Language impairments -- deficits in language and the ability to use it -- occur at starkly elevated rates among adolescents and adults charged with and convicted of crimes. These impairments have serious ramifications for the quality of justice. In this article, we focus specifically on the effects of a client's language impairment on the attorney-client relationship, the constitutional realm that suffers most when a client lacks essential communication skills. The effects of language impairment can be seen in a client's ability to work with a lawyer in the first place, tell a story, comprehend legal information, and make a rational and informed decision. This article shows how these effects play themselves out within the attorney-client relationship, and the impact on the lawyer's ability to meet her constitutional and ethical obligations. We also propose concrete steps for improving the quality of communication within the attorney-client relationship. While attorneys will obviously shoulder much of the responsibility, judges and prosecutors are not exempt. A client's poor communication skills are not simply be "the lawyer's problem," but a matter of great concern for all stakeholders in the justice system.

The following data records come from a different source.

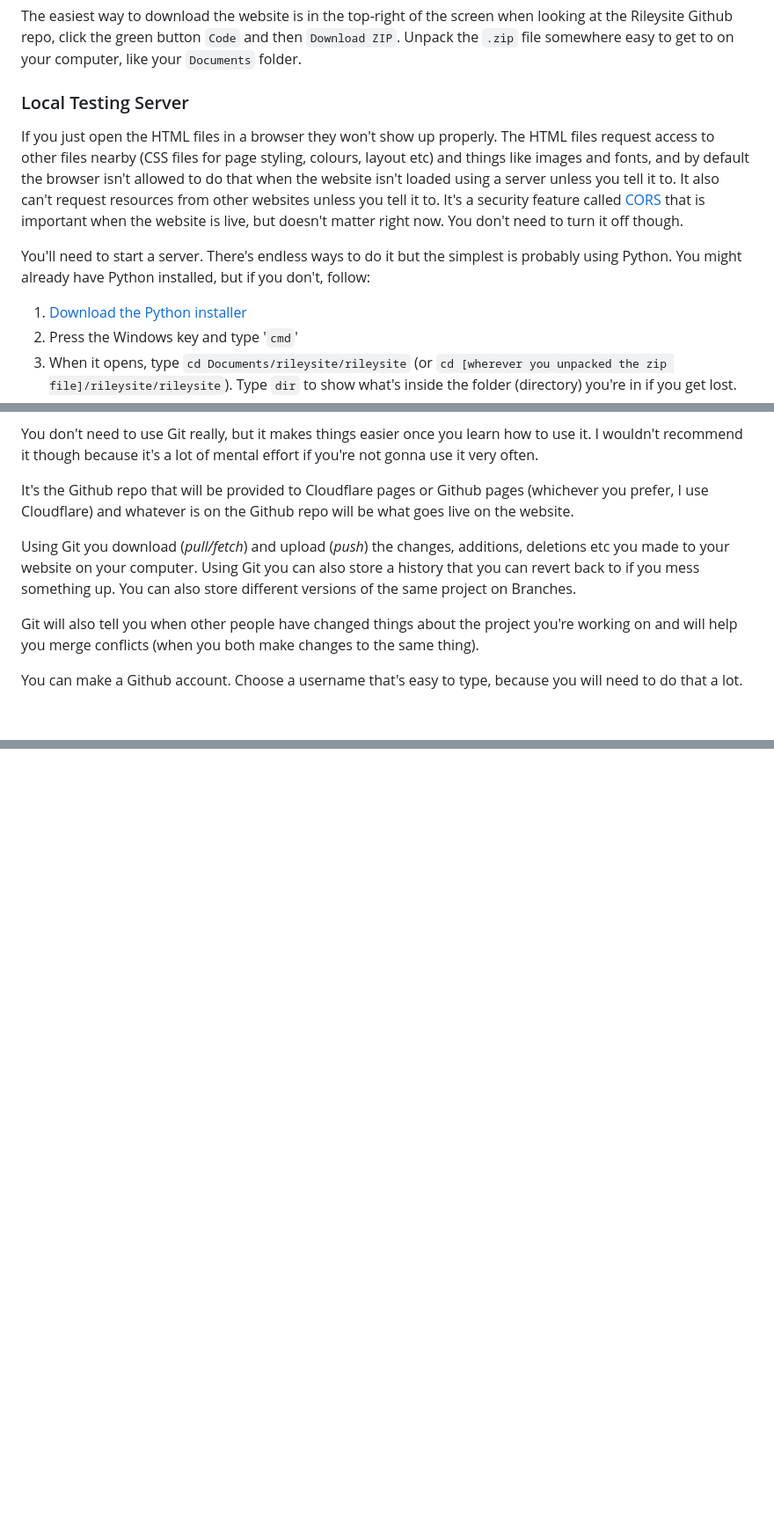
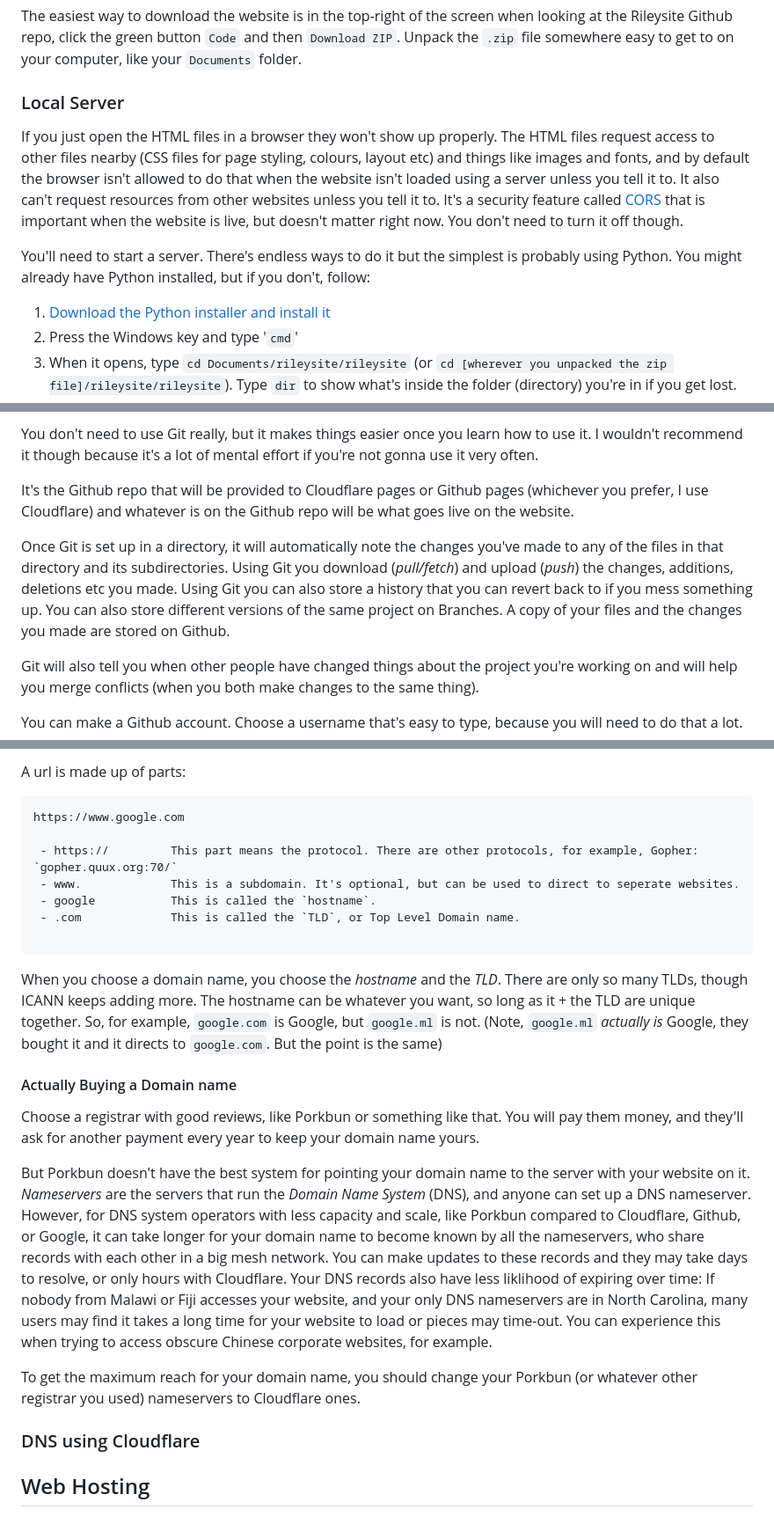
Before and after one commit to cauwu/rileysite, a Markdown page: README.md, 3 parts joined by grey strips. Shown at 88% size. GitHub-like rendering; blank space fills up the shorter version.

````diff
--- a/README.md
+++ b/README.md
@@ -8,12 +8,12 @@ This README contains instructions for what to do with the website and how it wor
 ### Download the website from Github
 The easiest way to download the website is in the top-right of the screen when looking at the Rileysite Github repo, click the green button `Code` and then `Download ZIP`. Unpack the `.zip` file somewhere easy to get to on your computer, like your `Documents` folder.
 
-### Local Testing Server
+### Local Server
 If you just open the HTML files in a browser they won't show up properly. The HTML files request access to other files nearby (CSS files for page styling, colours, layout etc) and things like images and fonts, and by default the browser isn't allowed to do that when the website isn't loaded using a server unless you tell it to. It also can't request resources from other websites unless you tell it to. It's a security feature called [CORS](https://developer.mozilla.org/en-US/docs/Web/HTTP/CORS) that is important when the website is live, but doesn't matter right now. You don't need to turn it off though.
 
 You'll need to start a server. There's endless ways to do it but the simplest is probably using Python. You might already have Python installed, but if you don't, follow:
 
-1) [Download the Python installer](https://www.python.org/downloads/)
+1) [Download the Python installer and install it](https://www.python.org/downloads/)
 2) Press the Windows key and type '`cmd`'
 3) When it opens, type `cd Documents/rileysite/rileysite` (or `cd [wherever you unpacked the zip file]/rileysite/rileysite`). Type `dir` to show what's inside the folder (directory) you're in if you get lost.
 4) When you're inside the `rileysite` directory and you can see '`index.html`' on the list when you type `dir`, type `python -m http.server`
@@ -129,7 +127,7 @@ You don't need to use Git really, but it makes things easier once you learn how
 
 It's the Github repo that will be provided to Cloudflare pages or Github pages (whichever you prefer, I use Cloudflare) and whatever is on the Github repo will be what goes live on the website.
 
-Using Git you download (_pull/fetch_) and upload (_push_) the changes, additions, deletions etc you made to your website on your computer. Using Git you can also store a history that you can revert back to if you mess something up. You can also store different versions of the same project on Branches.
+Once Git is set up in a directory, it will automatically note the changes you've made to any of the files in that directory and its subdirectories. Using Git you download (_pull/fetch_) and upload (_push_) the changes, additions, deletions etc you made. Using Git you can also store a history that you can revert back to if you mess something up. You can also store different versions of the same project on Branches. A copy of your files and the changes you made are stored on Github.
 
 Git will also tell you when other people have changed things about the project you're working on and will help you merge conflicts (when you both make changes to the same thing).
 
@@ -158,0 +200,27 @@ If it worked, it should say something like `'rileysite' has been cloned into a f
+A url is made up of parts:
+
+```
+https://www.google.com
+
+ - https://         This part means the protocol. There are other protocols, for example, Gopher: `gopher.quux.org:70/`
+ - www.             This is a subdomain. It's optional, but can be used to direct to seperate websites.
+ - google           This is called the `hostname`.
+ - .com             This is called the `TLD`, or Top Level Domain name.
+
+ ```
+
+When you choose a domain name, you choose the _hostname_ and the _TLD_. There are only so many TLDs, though ICANN keeps adding more. The hostname can be whatever you want, so long as it + the TLD are unique together. So, for example, `google.com` is Google, but `google.ml` is not. (Note, `google.ml` _actually is_ Google, they bought it and it directs to `google.com`. But the point is the same)
+
+#### Actually Buying a Domain name
+
+Choose a registrar with good reviews, like Porkbun or something like that. You will pay them money, and they'll ask for another payment every year to keep your domain name yours.
+
+But Porkbun doesn't have the best system for pointing your domain name to the server with your website on it. _Nameservers_ are the servers that run the _Domain Name System_ (DNS), and anyone can set up a DNS nameserver. However, for DNS system operators with less capacity and scale, like Porkbun compared to Cloudflare, Github, or Google, it can take longer for your domain name to become known by all the nameservers, who share records with each other in a big mesh network. You can make updates to these records and they may take days to resolve, or only hours with Cloudflare. Your DNS records also have less liklihood of expiring over time: If nobody from Malawi or Fiji accesses your website, and your only DNS nameservers are in North Carolina, many users may find it takes a long time for your website to load or pieces may time-out. You can experience this when trying to access obscure Chinese corporate websites, for example.
+
+To get the maximum reach for your domain name, you should change your Porkbun (or whatever other registrar you used) nameservers to Cloudflare ones.
+
+### DNS using Cloudflare
+
+
+
+## Web Hosting
````
Also changed, not shown: other parts of README.md (+47 -6 lines).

For over eighty years, social scientists have known that poor language skills are closely associated with the constellation of emotional and behavioral disturbances routinely seen in juvenile and criminal court. These include conduct disorder, academic deficits, social incompetence, impulsivity, and even aggression. As we might expect, researchers have also found that language impairments are present at a high rate within juvenile and adult correctional institutions. So far however, the law has barely acknowledged even the existence of this body of social science, let alone its significance for the administration of justice, rehabilitation, and public safety. This article is an attempt to bring this phenomenon to light. It examines why widespread language deficits among so many juvenile and adult defendants should be a matter of great concern for the juvenile and criminal justice systems, and perhaps more importantly, what we can do about it.
Prelingual deafness (hearing loss from birth or early childhood) is a complicated communication disorder that has a profound effect on language and knowledge acquisition, language usage, and overall linguistic ability. This means that most deaf defendants will be at a marked disadvantage in their dealings with the criminal or juvenile justice systems. It also means that simply providing an interpreter will not be an adequate remedy. This article looks at the intertwined issues of deafness, language, interpretation, and their cumulative effect on deaf people's ability to meaningfully participate in the justice system.